» **What is required**
This exercise calls for every line of the listing below that contains the word "className".

○ ○ ○ ○ ○

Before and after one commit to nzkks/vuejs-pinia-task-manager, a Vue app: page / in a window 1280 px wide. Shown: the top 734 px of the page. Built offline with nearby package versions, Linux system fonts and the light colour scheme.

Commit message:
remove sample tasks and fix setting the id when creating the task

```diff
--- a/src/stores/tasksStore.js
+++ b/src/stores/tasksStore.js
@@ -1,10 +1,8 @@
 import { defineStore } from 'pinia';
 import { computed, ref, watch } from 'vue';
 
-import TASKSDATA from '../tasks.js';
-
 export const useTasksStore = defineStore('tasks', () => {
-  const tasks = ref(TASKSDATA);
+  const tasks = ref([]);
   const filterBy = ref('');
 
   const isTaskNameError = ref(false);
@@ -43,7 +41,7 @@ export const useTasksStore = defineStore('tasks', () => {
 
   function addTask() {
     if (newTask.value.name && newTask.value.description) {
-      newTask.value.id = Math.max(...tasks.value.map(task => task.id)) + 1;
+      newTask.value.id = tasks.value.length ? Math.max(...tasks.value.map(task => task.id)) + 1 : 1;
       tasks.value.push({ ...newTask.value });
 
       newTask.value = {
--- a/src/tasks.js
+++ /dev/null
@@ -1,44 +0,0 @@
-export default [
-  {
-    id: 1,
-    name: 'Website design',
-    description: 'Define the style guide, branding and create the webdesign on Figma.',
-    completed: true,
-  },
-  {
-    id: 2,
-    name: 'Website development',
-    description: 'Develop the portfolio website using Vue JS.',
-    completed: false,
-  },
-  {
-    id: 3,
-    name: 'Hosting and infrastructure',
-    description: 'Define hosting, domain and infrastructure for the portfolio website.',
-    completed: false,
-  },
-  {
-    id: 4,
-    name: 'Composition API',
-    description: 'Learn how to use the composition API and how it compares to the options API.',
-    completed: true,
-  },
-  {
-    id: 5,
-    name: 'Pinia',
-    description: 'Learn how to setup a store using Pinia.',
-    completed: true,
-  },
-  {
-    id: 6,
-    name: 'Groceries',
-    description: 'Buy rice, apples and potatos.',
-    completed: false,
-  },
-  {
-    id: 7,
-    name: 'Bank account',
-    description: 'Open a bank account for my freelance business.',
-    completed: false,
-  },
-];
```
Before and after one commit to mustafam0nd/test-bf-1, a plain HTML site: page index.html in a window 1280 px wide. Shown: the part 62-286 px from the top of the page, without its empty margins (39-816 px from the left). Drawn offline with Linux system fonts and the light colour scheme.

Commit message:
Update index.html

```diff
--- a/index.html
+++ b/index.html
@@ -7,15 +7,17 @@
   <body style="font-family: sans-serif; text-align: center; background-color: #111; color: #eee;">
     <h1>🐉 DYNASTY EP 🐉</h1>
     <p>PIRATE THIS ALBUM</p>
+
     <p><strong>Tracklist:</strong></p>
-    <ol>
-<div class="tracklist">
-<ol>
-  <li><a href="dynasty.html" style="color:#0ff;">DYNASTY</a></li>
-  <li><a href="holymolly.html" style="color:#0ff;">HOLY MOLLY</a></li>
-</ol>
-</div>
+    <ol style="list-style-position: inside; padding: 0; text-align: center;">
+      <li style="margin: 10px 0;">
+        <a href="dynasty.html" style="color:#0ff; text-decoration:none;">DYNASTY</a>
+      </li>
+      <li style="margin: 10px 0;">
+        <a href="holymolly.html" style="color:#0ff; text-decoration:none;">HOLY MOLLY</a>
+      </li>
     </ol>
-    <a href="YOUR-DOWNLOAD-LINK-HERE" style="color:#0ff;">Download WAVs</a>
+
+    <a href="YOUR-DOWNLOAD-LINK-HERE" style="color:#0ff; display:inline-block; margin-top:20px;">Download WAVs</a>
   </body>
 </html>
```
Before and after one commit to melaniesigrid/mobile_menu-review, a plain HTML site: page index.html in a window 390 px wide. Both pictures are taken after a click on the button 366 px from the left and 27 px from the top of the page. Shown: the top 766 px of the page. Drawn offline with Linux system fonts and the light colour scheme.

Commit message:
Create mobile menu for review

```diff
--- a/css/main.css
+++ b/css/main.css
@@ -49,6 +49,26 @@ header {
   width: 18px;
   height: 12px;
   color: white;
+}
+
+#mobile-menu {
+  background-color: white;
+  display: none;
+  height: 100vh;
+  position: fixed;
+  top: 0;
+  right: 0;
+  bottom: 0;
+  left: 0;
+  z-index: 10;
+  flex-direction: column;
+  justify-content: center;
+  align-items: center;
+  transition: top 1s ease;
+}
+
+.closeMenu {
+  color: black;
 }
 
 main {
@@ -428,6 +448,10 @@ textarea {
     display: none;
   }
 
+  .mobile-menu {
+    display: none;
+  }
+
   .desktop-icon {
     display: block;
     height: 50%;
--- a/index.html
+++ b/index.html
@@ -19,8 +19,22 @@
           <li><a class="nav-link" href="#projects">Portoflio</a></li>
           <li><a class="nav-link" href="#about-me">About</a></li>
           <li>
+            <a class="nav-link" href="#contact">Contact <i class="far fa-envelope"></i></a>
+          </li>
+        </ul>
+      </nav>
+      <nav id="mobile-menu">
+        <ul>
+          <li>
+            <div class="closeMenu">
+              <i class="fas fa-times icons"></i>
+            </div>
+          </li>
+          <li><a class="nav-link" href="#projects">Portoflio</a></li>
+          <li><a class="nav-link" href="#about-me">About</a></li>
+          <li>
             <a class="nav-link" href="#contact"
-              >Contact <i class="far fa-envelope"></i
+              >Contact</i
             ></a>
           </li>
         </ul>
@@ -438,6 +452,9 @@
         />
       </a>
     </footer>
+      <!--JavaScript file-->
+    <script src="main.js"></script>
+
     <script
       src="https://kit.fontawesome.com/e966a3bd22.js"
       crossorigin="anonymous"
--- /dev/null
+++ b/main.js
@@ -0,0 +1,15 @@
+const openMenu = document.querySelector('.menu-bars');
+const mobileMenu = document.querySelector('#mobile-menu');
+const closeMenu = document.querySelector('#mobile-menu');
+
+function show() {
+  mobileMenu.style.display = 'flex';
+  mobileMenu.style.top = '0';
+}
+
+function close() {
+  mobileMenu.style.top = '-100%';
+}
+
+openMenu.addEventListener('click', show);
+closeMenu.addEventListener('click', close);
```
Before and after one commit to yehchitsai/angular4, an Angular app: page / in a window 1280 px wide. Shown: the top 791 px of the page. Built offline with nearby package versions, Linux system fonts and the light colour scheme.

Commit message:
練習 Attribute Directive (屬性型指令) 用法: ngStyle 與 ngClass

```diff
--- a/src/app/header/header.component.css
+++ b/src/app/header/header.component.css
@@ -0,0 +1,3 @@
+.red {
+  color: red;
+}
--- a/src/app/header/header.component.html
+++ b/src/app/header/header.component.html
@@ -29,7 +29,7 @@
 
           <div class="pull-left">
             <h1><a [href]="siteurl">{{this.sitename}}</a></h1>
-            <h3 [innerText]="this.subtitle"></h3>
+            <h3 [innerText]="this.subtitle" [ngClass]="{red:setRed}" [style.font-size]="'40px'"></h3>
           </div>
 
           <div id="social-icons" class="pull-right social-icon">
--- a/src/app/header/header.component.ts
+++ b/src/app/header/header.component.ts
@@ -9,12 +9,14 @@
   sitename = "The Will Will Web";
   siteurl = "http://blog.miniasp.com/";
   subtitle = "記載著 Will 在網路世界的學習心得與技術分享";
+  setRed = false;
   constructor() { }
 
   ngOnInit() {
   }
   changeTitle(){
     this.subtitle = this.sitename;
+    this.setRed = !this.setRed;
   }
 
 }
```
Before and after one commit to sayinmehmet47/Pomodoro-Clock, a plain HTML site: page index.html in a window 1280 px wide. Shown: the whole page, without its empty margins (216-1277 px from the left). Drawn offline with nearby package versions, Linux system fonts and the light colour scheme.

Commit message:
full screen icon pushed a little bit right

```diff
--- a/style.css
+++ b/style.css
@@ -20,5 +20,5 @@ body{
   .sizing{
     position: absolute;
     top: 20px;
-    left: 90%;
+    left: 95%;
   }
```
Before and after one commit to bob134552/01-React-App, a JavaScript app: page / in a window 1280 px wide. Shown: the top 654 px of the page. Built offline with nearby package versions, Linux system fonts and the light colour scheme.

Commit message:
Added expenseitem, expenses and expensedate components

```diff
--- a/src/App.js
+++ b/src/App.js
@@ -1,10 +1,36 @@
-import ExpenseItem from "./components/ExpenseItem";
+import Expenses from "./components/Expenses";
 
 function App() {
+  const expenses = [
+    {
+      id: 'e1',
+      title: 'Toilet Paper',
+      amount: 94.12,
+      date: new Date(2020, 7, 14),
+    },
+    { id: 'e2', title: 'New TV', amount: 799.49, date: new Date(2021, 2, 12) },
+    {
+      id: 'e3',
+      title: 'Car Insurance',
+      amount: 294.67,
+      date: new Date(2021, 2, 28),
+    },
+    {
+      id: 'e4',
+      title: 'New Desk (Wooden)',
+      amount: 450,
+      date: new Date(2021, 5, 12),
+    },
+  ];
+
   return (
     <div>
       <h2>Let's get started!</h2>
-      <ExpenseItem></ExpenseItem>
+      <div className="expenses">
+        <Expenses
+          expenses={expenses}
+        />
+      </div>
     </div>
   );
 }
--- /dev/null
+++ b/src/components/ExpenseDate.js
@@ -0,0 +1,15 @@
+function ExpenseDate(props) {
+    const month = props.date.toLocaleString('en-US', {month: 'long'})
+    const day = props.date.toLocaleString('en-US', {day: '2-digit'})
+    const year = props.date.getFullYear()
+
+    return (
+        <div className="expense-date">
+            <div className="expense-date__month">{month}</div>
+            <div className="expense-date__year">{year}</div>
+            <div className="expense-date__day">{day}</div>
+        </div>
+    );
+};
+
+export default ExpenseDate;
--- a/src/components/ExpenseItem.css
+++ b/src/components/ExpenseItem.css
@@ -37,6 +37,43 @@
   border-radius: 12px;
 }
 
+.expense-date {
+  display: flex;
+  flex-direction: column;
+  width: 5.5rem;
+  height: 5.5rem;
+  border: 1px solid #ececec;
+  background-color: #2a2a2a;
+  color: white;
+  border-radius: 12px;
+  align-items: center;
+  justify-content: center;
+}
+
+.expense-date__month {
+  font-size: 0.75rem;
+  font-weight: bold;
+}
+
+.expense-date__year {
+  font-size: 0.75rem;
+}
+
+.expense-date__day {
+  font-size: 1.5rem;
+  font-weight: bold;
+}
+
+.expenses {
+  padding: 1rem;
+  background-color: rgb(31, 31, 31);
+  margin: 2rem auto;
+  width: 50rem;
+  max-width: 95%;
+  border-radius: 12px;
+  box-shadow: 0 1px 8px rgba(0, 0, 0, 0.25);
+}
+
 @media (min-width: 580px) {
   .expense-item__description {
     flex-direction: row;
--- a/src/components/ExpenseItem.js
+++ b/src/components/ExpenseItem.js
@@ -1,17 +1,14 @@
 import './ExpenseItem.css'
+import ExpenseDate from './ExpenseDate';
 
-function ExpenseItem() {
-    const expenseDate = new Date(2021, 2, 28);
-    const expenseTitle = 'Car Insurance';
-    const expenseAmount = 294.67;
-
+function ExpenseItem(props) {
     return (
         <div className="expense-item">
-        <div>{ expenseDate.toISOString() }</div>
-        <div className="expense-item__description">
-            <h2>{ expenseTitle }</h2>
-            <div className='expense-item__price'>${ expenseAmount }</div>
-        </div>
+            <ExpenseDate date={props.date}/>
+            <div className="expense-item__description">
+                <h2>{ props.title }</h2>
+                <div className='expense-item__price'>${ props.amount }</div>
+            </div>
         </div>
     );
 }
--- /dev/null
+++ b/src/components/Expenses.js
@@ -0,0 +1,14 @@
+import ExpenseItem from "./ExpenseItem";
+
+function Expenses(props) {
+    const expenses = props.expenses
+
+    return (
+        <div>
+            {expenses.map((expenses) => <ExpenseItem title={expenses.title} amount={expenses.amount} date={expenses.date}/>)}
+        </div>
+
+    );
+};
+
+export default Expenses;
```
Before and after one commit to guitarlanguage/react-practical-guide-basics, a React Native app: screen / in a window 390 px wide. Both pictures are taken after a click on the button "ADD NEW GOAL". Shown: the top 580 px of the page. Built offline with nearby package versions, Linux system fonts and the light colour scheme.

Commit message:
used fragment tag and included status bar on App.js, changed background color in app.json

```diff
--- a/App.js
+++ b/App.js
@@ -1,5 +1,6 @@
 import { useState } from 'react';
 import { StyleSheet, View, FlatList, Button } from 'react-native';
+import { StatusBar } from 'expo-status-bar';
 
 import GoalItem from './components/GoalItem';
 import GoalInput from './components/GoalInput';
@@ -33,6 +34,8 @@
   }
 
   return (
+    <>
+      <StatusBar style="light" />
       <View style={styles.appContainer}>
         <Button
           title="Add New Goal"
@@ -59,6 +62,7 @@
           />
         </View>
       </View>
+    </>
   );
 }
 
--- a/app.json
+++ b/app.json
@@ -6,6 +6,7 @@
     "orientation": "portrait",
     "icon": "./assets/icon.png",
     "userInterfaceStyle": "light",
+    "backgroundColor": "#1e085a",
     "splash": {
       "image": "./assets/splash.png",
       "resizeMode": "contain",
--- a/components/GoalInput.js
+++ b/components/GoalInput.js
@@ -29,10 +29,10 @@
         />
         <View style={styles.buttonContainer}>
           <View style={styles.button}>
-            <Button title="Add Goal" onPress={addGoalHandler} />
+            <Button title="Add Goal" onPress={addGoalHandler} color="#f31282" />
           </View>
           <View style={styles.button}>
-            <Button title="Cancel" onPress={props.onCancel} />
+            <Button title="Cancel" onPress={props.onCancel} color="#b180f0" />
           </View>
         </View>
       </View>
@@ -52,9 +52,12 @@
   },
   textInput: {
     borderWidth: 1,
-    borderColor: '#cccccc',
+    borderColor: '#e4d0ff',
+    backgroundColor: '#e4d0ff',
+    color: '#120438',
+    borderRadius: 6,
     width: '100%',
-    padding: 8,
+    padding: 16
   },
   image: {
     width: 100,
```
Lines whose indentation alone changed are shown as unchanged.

○ ○ ○ ○ ○

» **Solution for this exercise**
+      <div className="expenses">
+        <div className="expense-date">
+            <div className="expense-date__month">{month}</div>
+            <div className="expense-date__year">{year}</div>
+            <div className="expense-date__day">{day}</div>
         <div className="expense-item">
-        <div className="expense-item__description">
-            <div className='expense-item__price'>${ expenseAmount }</div>
+            <div className="expense-item__description">
+                <div className='expense-item__price'>${ props.amount }</div>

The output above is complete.